**Problem description**
Your reply should reproduce each line below exactly and carry none of the pictures.

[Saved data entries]

────────────────

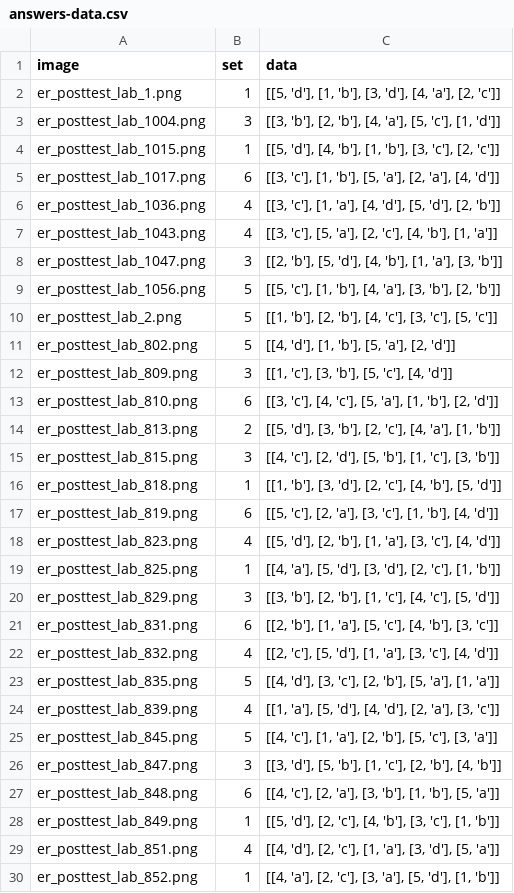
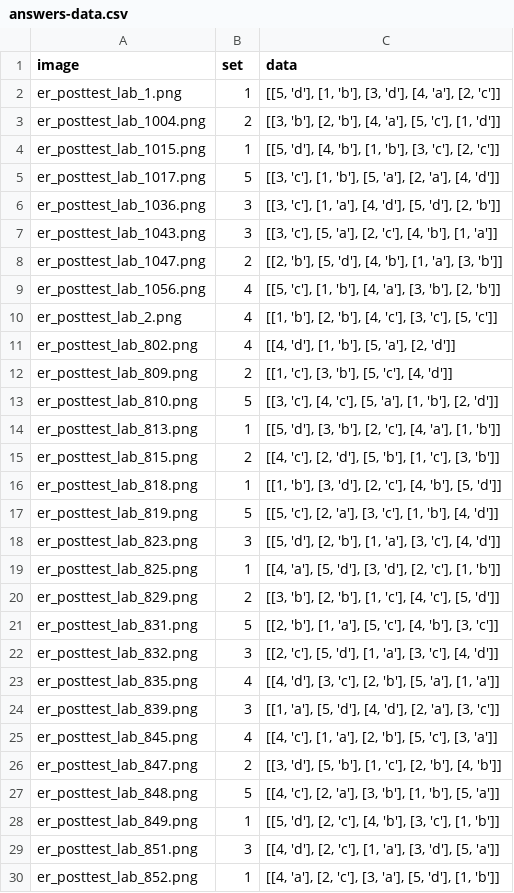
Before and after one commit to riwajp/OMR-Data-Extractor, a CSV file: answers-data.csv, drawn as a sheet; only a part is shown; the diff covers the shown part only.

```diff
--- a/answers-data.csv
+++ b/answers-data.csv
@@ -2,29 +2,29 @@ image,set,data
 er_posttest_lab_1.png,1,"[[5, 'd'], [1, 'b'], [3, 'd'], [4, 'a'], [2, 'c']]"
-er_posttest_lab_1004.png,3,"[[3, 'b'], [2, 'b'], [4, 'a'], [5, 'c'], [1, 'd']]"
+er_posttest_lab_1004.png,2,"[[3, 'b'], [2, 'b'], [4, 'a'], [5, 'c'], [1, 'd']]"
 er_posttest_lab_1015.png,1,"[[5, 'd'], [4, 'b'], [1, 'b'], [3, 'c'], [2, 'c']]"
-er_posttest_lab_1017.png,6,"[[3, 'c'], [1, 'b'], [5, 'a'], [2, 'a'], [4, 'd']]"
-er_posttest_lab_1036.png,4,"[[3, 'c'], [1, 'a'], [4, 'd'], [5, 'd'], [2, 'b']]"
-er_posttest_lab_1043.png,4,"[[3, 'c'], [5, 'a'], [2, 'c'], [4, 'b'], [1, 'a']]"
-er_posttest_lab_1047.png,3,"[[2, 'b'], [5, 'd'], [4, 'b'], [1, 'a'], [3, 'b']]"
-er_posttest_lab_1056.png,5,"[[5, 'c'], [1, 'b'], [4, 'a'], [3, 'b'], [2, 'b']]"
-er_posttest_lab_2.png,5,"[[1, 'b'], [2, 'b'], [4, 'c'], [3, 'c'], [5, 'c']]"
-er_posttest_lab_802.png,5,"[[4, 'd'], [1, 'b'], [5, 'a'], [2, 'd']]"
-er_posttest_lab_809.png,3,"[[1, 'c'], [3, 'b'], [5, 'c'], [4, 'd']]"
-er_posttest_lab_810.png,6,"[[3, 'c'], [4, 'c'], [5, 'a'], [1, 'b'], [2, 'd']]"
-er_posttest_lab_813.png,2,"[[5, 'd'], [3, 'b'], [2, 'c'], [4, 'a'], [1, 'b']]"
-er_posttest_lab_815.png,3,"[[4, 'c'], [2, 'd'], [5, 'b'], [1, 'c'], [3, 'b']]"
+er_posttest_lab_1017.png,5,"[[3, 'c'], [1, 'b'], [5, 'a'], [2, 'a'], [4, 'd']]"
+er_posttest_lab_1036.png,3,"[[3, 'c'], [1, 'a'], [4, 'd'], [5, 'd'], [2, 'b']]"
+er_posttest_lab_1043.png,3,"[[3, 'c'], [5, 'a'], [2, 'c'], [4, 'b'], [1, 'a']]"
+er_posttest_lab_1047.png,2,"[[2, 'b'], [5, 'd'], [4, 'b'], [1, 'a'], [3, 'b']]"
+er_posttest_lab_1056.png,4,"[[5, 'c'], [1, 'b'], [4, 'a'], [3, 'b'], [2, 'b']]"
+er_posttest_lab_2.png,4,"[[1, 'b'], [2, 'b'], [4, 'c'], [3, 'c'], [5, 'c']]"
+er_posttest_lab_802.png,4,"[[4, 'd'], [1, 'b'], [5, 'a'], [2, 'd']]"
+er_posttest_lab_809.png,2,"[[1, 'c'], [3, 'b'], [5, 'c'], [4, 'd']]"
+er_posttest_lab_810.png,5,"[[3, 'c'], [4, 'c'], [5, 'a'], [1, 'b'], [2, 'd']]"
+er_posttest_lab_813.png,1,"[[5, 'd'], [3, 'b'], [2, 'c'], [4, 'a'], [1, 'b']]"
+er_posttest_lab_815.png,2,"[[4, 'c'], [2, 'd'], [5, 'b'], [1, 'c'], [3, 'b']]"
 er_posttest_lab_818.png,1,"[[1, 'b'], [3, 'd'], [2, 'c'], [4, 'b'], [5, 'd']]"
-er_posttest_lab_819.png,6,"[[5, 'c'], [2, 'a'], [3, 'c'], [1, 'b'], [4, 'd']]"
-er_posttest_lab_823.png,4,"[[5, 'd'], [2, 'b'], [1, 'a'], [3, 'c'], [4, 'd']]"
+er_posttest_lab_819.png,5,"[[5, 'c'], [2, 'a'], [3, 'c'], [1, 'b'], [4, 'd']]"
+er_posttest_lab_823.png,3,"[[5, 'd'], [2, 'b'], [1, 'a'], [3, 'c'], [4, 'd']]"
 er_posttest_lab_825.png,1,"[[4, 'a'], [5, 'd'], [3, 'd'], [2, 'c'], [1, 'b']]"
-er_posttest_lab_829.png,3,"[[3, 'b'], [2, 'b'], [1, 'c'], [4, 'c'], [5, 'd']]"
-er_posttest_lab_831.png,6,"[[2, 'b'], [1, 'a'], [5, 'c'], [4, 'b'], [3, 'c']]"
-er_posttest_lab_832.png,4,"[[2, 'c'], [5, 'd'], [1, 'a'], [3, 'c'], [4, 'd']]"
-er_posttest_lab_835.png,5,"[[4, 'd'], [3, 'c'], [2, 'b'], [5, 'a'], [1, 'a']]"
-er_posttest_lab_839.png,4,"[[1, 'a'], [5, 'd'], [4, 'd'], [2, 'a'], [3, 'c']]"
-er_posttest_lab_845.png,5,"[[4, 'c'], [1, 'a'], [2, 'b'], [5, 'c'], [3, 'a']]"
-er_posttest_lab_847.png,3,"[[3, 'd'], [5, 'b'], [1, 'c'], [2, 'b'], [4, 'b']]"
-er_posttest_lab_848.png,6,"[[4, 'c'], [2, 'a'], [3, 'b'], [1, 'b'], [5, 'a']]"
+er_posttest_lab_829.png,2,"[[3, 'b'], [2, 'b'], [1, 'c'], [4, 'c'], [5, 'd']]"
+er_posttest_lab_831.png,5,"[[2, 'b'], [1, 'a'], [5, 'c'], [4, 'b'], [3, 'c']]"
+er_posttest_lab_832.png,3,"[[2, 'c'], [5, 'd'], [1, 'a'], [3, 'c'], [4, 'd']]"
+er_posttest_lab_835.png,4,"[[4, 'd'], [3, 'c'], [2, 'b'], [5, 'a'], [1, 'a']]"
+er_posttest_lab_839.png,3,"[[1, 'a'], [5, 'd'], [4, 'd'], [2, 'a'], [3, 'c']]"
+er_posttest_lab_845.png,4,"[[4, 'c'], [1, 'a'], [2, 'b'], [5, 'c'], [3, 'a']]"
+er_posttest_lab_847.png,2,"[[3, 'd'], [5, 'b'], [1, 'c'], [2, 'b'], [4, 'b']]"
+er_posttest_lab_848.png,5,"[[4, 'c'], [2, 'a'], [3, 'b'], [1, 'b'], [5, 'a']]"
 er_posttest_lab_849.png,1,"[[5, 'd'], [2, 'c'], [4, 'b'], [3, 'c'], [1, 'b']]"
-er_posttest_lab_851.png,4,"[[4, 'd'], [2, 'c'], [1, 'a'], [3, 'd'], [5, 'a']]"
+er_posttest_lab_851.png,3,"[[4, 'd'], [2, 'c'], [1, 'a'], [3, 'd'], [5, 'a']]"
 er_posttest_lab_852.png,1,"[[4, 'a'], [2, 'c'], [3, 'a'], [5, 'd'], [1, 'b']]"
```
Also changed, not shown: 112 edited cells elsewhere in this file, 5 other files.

────────────────

**Written answer**
Before and after one commit to riwajp/OMR-Data-Extractor, a CSV file: answers-data.csv, drawn as a sheet; only a part is shown; the diff covers the shown part only.

```diff
--- a/answers-data.csv
+++ b/answers-data.csv
@@ -2,29 +2,29 @@ image,set,data
 er_posttest_lab_1.png,1,"[[5, 'd'], [1, 'b'], [3, 'd'], [4, 'a'], [2, 'c']]"
-er_posttest_lab_1004.png,3,"[[3, 'b'], [2, 'b'], [4, 'a'], [5, 'c'], [1, 'd']]"
+er_posttest_lab_1004.png,2,"[[3, 'b'], [2, 'b'], [4, 'a'], [5, 'c'], [1, 'd']]"
 er_posttest_lab_1015.png,1,"[[5, 'd'], [4, 'b'], [1, 'b'], [3, 'c'], [2, 'c']]"
-er_posttest_lab_1017.png,6,"[[3, 'c'], [1, 'b'], [5, 'a'], [2, 'a'], [4, 'd']]"
-er_posttest_lab_1036.png,4,"[[3, 'c'], [1, 'a'], [4, 'd'], [5, 'd'], [2, 'b']]"
-er_posttest_lab_1043.png,4,"[[3, 'c'], [5, 'a'], [2, 'c'], [4, 'b'], [1, 'a']]"
-er_posttest_lab_1047.png,3,"[[2, 'b'], [5, 'd'], [4, 'b'], [1, 'a'], [3, 'b']]"
-er_posttest_lab_1056.png,5,"[[5, 'c'], [1, 'b'], [4, 'a'], [3, 'b'], [2, 'b']]"
-er_posttest_lab_2.png,5,"[[1, 'b'], [2, 'b'], [4, 'c'], [3, 'c'], [5, 'c']]"
-er_posttest_lab_802.png,5,"[[4, 'd'], [1, 'b'], [5, 'a'], [2, 'd']]"
-er_posttest_lab_809.png,3,"[[1, 'c'], [3, 'b'], [5, 'c'], [4, 'd']]"
-er_posttest_lab_810.png,6,"[[3, 'c'], [4, 'c'], [5, 'a'], [1, 'b'], [2, 'd']]"
-er_posttest_lab_813.png,2,"[[5, 'd'], [3, 'b'], [2, 'c'], [4, 'a'], [1, 'b']]"
-er_posttest_lab_815.png,3,"[[4, 'c'], [2, 'd'], [5, 'b'], [1, 'c'], [3, 'b']]"
+er_posttest_lab_1017.png,5,"[[3, 'c'], [1, 'b'], [5, 'a'], [2, 'a'], [4, 'd']]"
+er_posttest_lab_1036.png,3,"[[3, 'c'], [1, 'a'], [4, 'd'], [5, 'd'], [2, 'b']]"
+er_posttest_lab_1043.png,3,"[[3, 'c'], [5, 'a'], [2, 'c'], [4, 'b'], [1, 'a']]"
+er_posttest_lab_1047.png,2,"[[2, 'b'], [5, 'd'], [4, 'b'], [1, 'a'], [3, 'b']]"
+er_posttest_lab_1056.png,4,"[[5, 'c'], [1, 'b'], [4, 'a'], [3, 'b'], [2, 'b']]"
+er_posttest_lab_2.png,4,"[[1, 'b'], [2, 'b'], [4, 'c'], [3, 'c'], [5, 'c']]"
+er_posttest_lab_802.png,4,"[[4, 'd'], [1, 'b'], [5, 'a'], [2, 'd']]"
+er_posttest_lab_809.png,2,"[[1, 'c'], [3, 'b'], [5, 'c'], [4, 'd']]"
+er_posttest_lab_810.png,5,"[[3, 'c'], [4, 'c'], [5, 'a'], [1, 'b'], [2, 'd']]"
+er_posttest_lab_813.png,1,"[[5, 'd'], [3, 'b'], [2, 'c'], [4, 'a'], [1, 'b']]"
+er_posttest_lab_815.png,2,"[[4, 'c'], [2, 'd'], [5, 'b'], [1, 'c'], [3, 'b']]"
 er_posttest_lab_818.png,1,"[[1, 'b'], [3, 'd'], [2, 'c'], [4, 'b'], [5, 'd']]"
-er_posttest_lab_819.png,6,"[[5, 'c'], [2, 'a'], [3, 'c'], [1, 'b'], [4, 'd']]"
-er_posttest_lab_823.png,4,"[[5, 'd'], [2, 'b'], [1, 'a'], [3, 'c'], [4, 'd']]"
+er_posttest_lab_819.png,5,"[[5, 'c'], [2, 'a'], [3, 'c'], [1, 'b'], [4, 'd']]"
+er_posttest_lab_823.png,3,"[[5, 'd'], [2, 'b'], [1, 'a'], [3, 'c'], [4, 'd']]"
 er_posttest_lab_825.png,1,"[[4, 'a'], [5, 'd'], [3, 'd'], [2, 'c'], [1, 'b']]"
-er_posttest_lab_829.png,3,"[[3, 'b'], [2, 'b'], [1, 'c'], [4, 'c'], [5, 'd']]"
-er_posttest_lab_831.png,6,"[[2, 'b'], [1, 'a'], [5, 'c'], [4, 'b'], [3, 'c']]"
-er_posttest_lab_832.png,4,"[[2, 'c'], [5, 'd'], [1, 'a'], [3, 'c'], [4, 'd']]"
-er_posttest_lab_835.png,5,"[[4, 'd'], [3, 'c'], [2, 'b'], [5, 'a'], [1, 'a']]"
-er_posttest_lab_839.png,4,"[[1, 'a'], [5, 'd'], [4, 'd'], [2, 'a'], [3, 'c']]"
-er_posttest_lab_845.png,5,"[[4, 'c'], [1, 'a'], [2, 'b'], [5, 'c'], [3, 'a']]"
-er_posttest_lab_847.png,3,"[[3, 'd'], [5, 'b'], [1, 'c'], [2, 'b'], [4, 'b']]"
-er_posttest_lab_848.png,6,"[[4, 'c'], [2, 'a'], [3, 'b'], [1, 'b'], [5, 'a']]"
+er_posttest_lab_829.png,2,"[[3, 'b'], [2, 'b'], [1, 'c'], [4, 'c'], [5, 'd']]"
+er_posttest_lab_831.png,5,"[[2, 'b'], [1, 'a'], [5, 'c'], [4, 'b'], [3, 'c']]"
+er_posttest_lab_832.png,3,"[[2, 'c'], [5, 'd'], [1, 'a'], [3, 'c'], [4, 'd']]"
+er_posttest_lab_835.png,4,"[[4, 'd'], [3, 'c'], [2, 'b'], [5, 'a'], [1, 'a']]"
+er_posttest_lab_839.png,3,"[[1, 'a'], [5, 'd'], [4, 'd'], [2, 'a'], [3, 'c']]"
+er_posttest_lab_845.png,4,"[[4, 'c'], [1, 'a'], [2, 'b'], [5, 'c'], [3, 'a']]"
+er_posttest_lab_847.png,2,"[[3, 'd'], [5, 'b'], [1, 'c'], [2, 'b'], [4, 'b']]"
+er_posttest_lab_848.png,5,"[[4, 'c'], [2, 'a'], [3, 'b'], [1, 'b'], [5, 'a']]"
 er_posttest_lab_849.png,1,"[[5, 'd'], [2, 'c'], [4, 'b'], [3, 'c'], [1, 'b']]"
-er_posttest_lab_851.png,4,"[[4, 'd'], [2, 'c'], [1, 'a'], [3, 'd'], [5, 'a']]"
+er_posttest_lab_851.png,3,"[[4, 'd'], [2, 'c'], [1, 'a'], [3, 'd'], [5, 'a']]"
 er_posttest_lab_852.png,1,"[[4, 'a'], [2, 'c'], [3, 'a'], [5, 'd'], [1, 'b']]"
```
Also changed, not shown: 112 edited cells elsewhere in this file, 5 other files.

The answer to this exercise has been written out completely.